    You also mentioned "some pupils" which sound like instigators. Deal with them separately. Take away their break-time, call their parents (if that is school custom) (check with HOD/SLT that there parents are reasonably... er.. reasonable) Do whatever you can within the school paradigm to make disrupting your lesson more trouble than it's worth.
    Change your classroom activities so that the kids are kept busy from the get go. Copying out for five minutes. filling in missing words, whatever. Don't give them a chance to start a "discussion"
    If they're smart kids (which they must be if they're starting discussions) give them a flip lesson or a topic for debate, which they research.
    JohnJCazorla likes this.
  8. meggyd

    meggyd Lead commenter

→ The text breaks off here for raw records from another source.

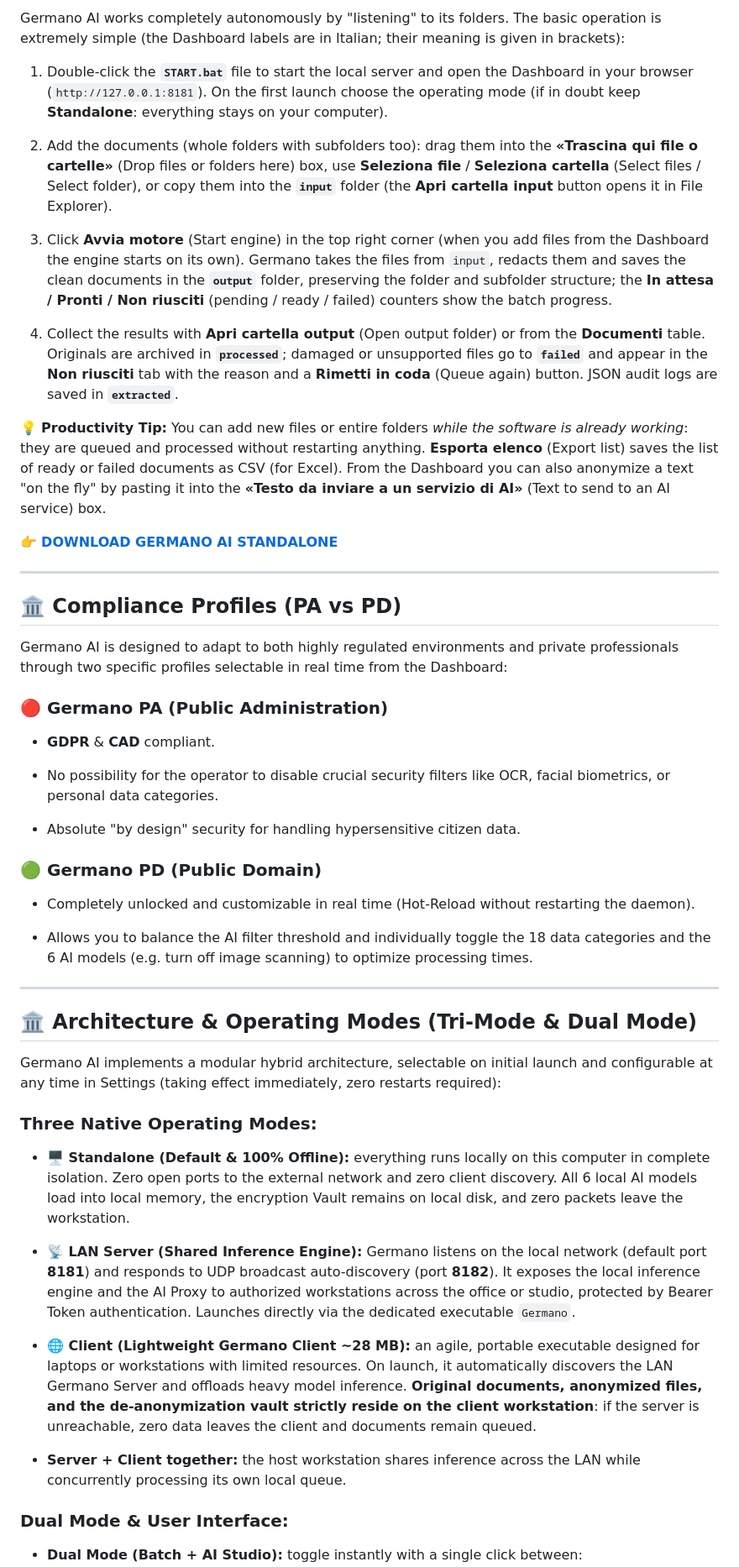
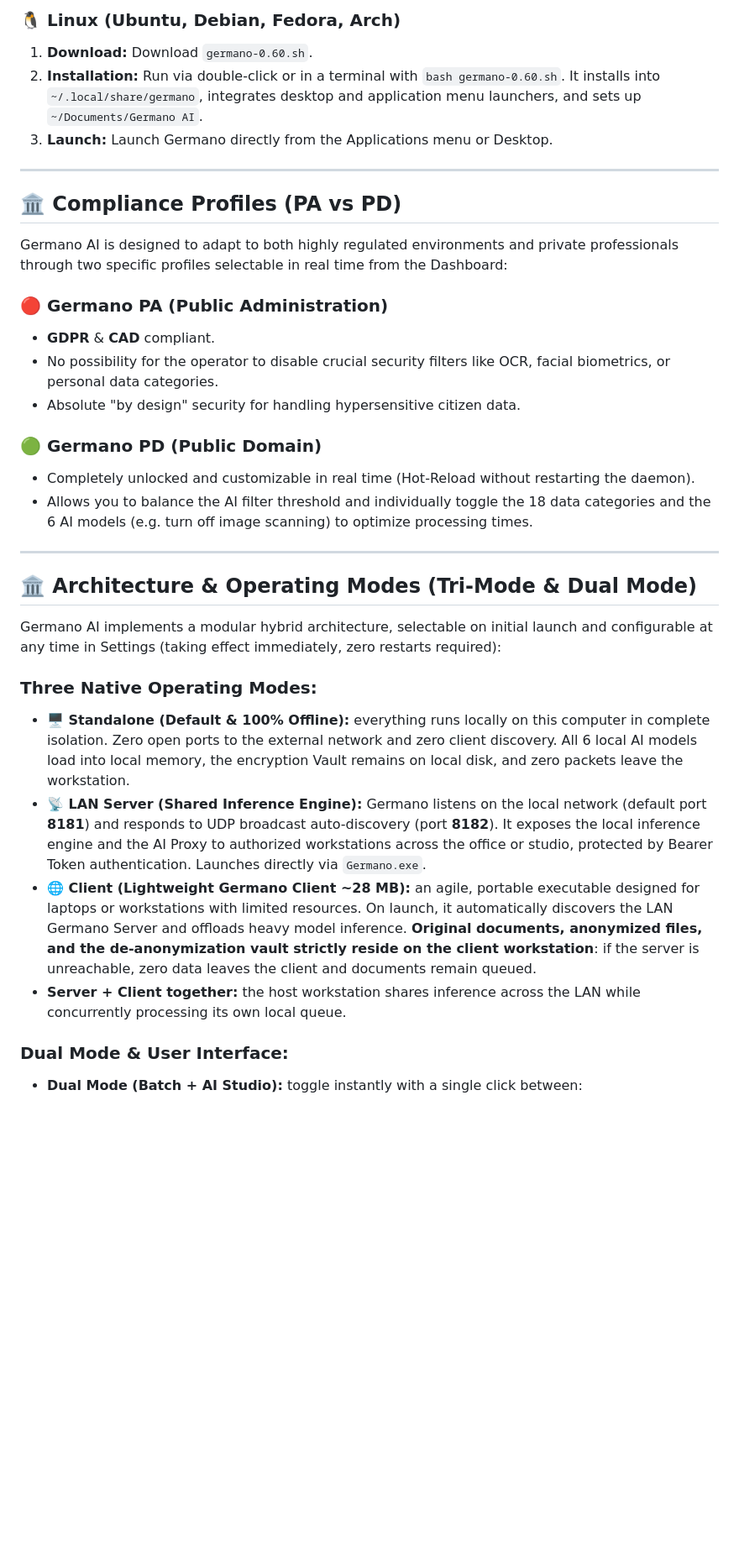
Before and after one commit to germano-ai/germano-ai-standalone, a Markdown page: README.en.md, the part around one of its changes. Shown at 84% size. Rendered like a GitHub page; blank space fills up the shorter version.

```diff
--- a/README.en.md
+++ b/README.en.md
@@ -31,79 +42,35 @@ Germano AI is a powerful open-source suite designed for **intelligent and massiv
 
-
-Germano AI works completely autonomously by "listening" to its folders. The basic operation is extremely simple (the Dashboard labels are in Italian; their meaning is given in brackets):
-
-1. Double-click the **`START.bat`** file to start the local server and open the Dashboard in your browser (`http://127.0.0.1:8181`). On the first launch choose the operating mode (if in doubt keep **Standalone**: everything stays on your computer).
-
-2. Add the documents (whole folders with subfolders too): drag them into the **«Trascina qui file o cartelle»** (Drop files or folders here) box, use **Seleziona file** / **Seleziona cartella** (Select files / Select folder), or copy them into the **`input`** folder (the **Apri cartella input** button opens it in File Explorer).
-
-3. Click **Avvia motore** (Start engine) in the top right corner (when you add files from the Dashboard the engine starts on its own). Germano takes the files from `input`, redacts them and saves the clean documents in the **`output`** folder, preserving the folder and subfolder structure; the **In attesa / Pronti / Non riusciti** (pending / ready / failed) counters show the batch progress.
-
-4. Collect the results with **Apri cartella output** (Open output folder) or from the **Documenti** table. Originals are archived in **`processed`**; damaged or unsupported files go to **`failed`** and appear in the **Non riusciti** tab with the reason and a **Rimetti in coda** (Queue again) button. JSON audit logs are saved in **`extracted`**.
-
-
-
-💡 **Productivity Tip:** You can add new files or entire folders *while the software is already working*: they are queued and processed without restarting anything. **Esporta elenco** (Export list) saves the list of ready or failed documents as CSV (for Excel). From the Dashboard you can also anonymize a text "on the fly" by pasting it into the **«Testo da inviare a un servizio di AI»** (Text to send to an AI service) box.
-
-
-
-👉 **[DOWNLOAD GERMANO AI STANDALONE](https://download.germano.ai)**
-
-
+### 🐧 Linux (Ubuntu, Debian, Fedora, Arch)
+1. **Download:** Download `germano-0.60.sh`.
+2. **Installation:** Run via double-click or in a terminal with `bash germano-0.60.sh`. It installs into `~/.local/share/germano`, integrates desktop and application menu launchers, and sets up `~/Documents/Germano AI`.
+3. **Launch:** Launch Germano directly from the Applications menu or Desktop.
 
 ---
 
-
-
 ## 🏛️ Compliance Profiles (PA vs PD)
-
-
 
 Germano AI is designed to adapt to both highly regulated environments and private professionals through two specific profiles selectable in real time from the Dashboard:
 
-
-
 ### 🔴 Germano PA (Public Administration)
-
 - **GDPR** & **CAD** compliant.
-
 - No possibility for the operator to disable crucial security filters like OCR, facial biometrics, or personal data categories.
-
 - Absolute "by design" security for handling hypersensitive citizen data.
 
-
-
 ### 🟢 Germano PD (Public Domain)
-
 - Completely unlocked and customizable in real time (Hot-Reload without restarting the daemon).
-
 - Allows you to balance the AI filter threshold and individually toggle the 18 data categories and the 6 AI models (e.g. turn off image scanning) to optimize processing times.
-
-
 
 ---
 
-
-
 ## 🏛️ Architecture & Operating Modes (Tri-Mode & Dual Mode)
-
-
 
 Germano AI implements a modular hybrid architecture, selectable on initial launch and configurable at any time in Settings (taking effect immediately, zero restarts required):
 
-
-
 ### Three Native Operating Modes:
-
 *   **🖥️ Standalone (Default & 100% Offline):** everything runs locally on this computer in complete isolation. Zero open ports to the external network and zero client discovery. All 6 local AI models load into local memory, the encryption Vault remains on local disk, and zero packets leave the workstation.
-
-*   **📡 LAN Server (Shared Inference Engine):** Germano listens on the local network (default port **8181**) and responds to UDP broadcast auto-discovery (port **8182**). It exposes the local inference engine and the AI Proxy to authorized workstations across the office or studio, protected by Bearer Token authentication. Launches directly via the dedicated executable `Germano`.
-
+*   **📡 LAN Server (Shared Inference Engine):** Germano listens on the local network (default port **8181**) and responds to UDP broadcast auto-discovery (port **8182**). It exposes the local inference engine and the AI Proxy to authorized workstations across the office or studio, protected by Bearer Token authentication. Launches directly via `Germano.exe`.
 *   **🌐 Client (Lightweight Germano Client ~28 MB):** an agile, portable executable designed for laptops or workstations with limited resources. On launch, it automatically discovers the LAN Germano Server and offloads heavy model inference. **Original documents, anonymized files, and the de-anonymization vault strictly reside on the client workstation**: if the server is unreachable, zero data leaves the client and documents remain queued.
-
 *   **Server + Client together:** the host workstation shares inference across the LAN while concurrently processing its own local queue.
 
-
-
 ### Dual Mode & User Interface:
-
 *   **Dual Mode (Batch + AI Studio):** toggle instantly with a single click between:
```
Also changed, not shown: other parts of README.en.md (+34 -131 lines).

    Also reward reward reward. Target the quiet nice kids. There must be some and post cards home etc. Another trick I have used. Give a grade every lesson for behaviour to everyone. You just walk round class at end of lesson noting the numbers or letters according to system your school uses in mark book. Takes a couple of minutes. Have a system. 5 or 10 top grades in a row postcard home. If they drop from top grade for one lesson sequence starts again. The target is so many in a row.
    JohnJCazorla likes this.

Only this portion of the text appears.